We have a feeling of appreciation that our women’s Relief Society organization, celebrating this year its sesquicentennial anniversary, has always had as its theme “Charity Never Faileth.” Charity encompasses all other godly virtues. It distinguishes both the beginning and the end of the plan of salvation. When all else fails, charity—Christ’s love—will not fail. It is the greatest of all divine attributes. Out of the abundance of his heart, Jesus spoke to the poor, the downtrodden, the widows, the little children; to farmers and fishermen, and those who tended goats and sheep; to strangers and foreigners, the rich, the politically powerful, as well as the unfriendly Pharisees and scribes. He ministered to the poor, the hungry, the deprived, the sick. He blessed the lame, the blind, the deaf, and other people with physical disabilities. He drove out the demons and evil spirits that had caused mental or emotional illness. He purified those who were burdened with sin. He taught lessons of love and repeatedly demonstrated unselfish service to others. All were recipients of his love. All were “privileged the one like unto the other, and none [were] forbidden.” These are all expressions and examples of his unbounded charity.
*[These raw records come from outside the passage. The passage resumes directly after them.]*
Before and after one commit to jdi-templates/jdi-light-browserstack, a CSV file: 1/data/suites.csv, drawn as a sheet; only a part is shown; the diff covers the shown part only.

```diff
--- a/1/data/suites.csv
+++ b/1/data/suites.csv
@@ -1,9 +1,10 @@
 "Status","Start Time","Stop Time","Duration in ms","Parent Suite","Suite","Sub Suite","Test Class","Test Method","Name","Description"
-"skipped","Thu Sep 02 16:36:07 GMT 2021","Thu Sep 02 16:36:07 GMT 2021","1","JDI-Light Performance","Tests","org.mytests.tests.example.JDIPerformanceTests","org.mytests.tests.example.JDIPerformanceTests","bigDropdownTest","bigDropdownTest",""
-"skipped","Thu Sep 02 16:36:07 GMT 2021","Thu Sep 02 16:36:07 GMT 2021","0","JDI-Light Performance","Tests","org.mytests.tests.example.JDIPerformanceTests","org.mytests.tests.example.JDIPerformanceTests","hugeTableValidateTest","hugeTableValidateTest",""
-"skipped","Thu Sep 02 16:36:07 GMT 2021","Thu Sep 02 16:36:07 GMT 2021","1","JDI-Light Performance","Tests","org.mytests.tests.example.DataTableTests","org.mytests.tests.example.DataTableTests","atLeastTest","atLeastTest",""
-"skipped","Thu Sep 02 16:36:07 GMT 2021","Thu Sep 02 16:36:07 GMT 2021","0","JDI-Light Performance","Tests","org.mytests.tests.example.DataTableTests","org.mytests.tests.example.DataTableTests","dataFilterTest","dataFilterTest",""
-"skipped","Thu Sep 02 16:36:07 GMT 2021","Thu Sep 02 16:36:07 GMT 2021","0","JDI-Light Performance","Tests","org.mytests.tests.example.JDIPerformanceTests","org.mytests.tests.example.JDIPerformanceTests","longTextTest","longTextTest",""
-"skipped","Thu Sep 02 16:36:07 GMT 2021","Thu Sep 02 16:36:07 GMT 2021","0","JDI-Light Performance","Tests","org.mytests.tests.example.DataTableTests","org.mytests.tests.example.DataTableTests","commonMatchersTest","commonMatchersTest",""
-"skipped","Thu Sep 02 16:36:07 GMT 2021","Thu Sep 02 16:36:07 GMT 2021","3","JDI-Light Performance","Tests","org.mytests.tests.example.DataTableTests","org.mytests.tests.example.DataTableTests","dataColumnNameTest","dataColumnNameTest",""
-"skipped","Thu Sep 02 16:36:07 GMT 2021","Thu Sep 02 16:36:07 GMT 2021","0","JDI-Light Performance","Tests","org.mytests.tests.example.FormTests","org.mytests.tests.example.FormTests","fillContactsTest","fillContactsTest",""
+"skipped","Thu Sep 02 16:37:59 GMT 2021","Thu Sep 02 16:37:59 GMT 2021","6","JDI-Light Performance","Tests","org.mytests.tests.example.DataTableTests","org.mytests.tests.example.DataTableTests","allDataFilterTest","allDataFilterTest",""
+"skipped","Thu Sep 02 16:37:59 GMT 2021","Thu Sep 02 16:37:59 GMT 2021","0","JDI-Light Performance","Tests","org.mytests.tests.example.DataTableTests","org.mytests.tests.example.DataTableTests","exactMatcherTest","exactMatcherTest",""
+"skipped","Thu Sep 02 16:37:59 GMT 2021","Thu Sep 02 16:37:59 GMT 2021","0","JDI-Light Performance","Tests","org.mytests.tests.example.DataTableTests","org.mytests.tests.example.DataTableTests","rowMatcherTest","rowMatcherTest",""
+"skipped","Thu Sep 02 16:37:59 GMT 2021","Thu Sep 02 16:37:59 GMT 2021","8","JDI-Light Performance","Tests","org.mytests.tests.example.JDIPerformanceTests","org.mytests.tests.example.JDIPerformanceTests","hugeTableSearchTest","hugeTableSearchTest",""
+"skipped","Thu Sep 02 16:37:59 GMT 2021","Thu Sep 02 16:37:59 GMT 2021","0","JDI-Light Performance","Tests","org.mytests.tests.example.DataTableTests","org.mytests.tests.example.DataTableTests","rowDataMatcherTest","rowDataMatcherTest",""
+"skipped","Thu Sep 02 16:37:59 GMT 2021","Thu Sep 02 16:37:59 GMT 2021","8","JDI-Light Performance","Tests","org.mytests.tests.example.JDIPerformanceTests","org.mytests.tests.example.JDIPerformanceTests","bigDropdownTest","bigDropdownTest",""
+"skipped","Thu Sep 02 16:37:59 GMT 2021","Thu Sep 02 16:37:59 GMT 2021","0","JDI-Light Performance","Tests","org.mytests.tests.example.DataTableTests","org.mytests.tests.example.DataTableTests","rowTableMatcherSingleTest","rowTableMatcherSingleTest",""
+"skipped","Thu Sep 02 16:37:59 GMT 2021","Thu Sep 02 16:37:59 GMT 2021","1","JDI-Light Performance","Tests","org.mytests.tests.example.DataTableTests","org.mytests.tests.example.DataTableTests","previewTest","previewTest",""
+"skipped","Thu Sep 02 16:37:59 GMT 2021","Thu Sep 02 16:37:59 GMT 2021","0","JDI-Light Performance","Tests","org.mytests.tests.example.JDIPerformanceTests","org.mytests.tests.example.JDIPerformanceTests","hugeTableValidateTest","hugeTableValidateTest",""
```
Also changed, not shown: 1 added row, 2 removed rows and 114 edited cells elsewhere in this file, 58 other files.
The world in which we live would benefit greatly if men and women everywhere would exercise the pure love of Christ, which is kind, meek, and lowly. It is without envy or pride. It is selfless because it seeks nothing in return. It does not countenance evil or ill will, nor rejoice in iniquity; it has no place for bigotry, hatred, or violence. It refuses to condone ridicule, vulgarity, abuse, or ostracism. It encourages diverse people to live together in Christian love regardless of religious belief, race, nationality, financial standing, education, or culture. The Savior has commanded us to love one another as he has loved us; to clothe ourselves “with the bond of charity”, as he so clothed himself. We are called upon to purify our inner feelings, to change our hearts, to make our outward actions and appearance conform to what we say we believe and feel inside. We are to be true disciples of Christ.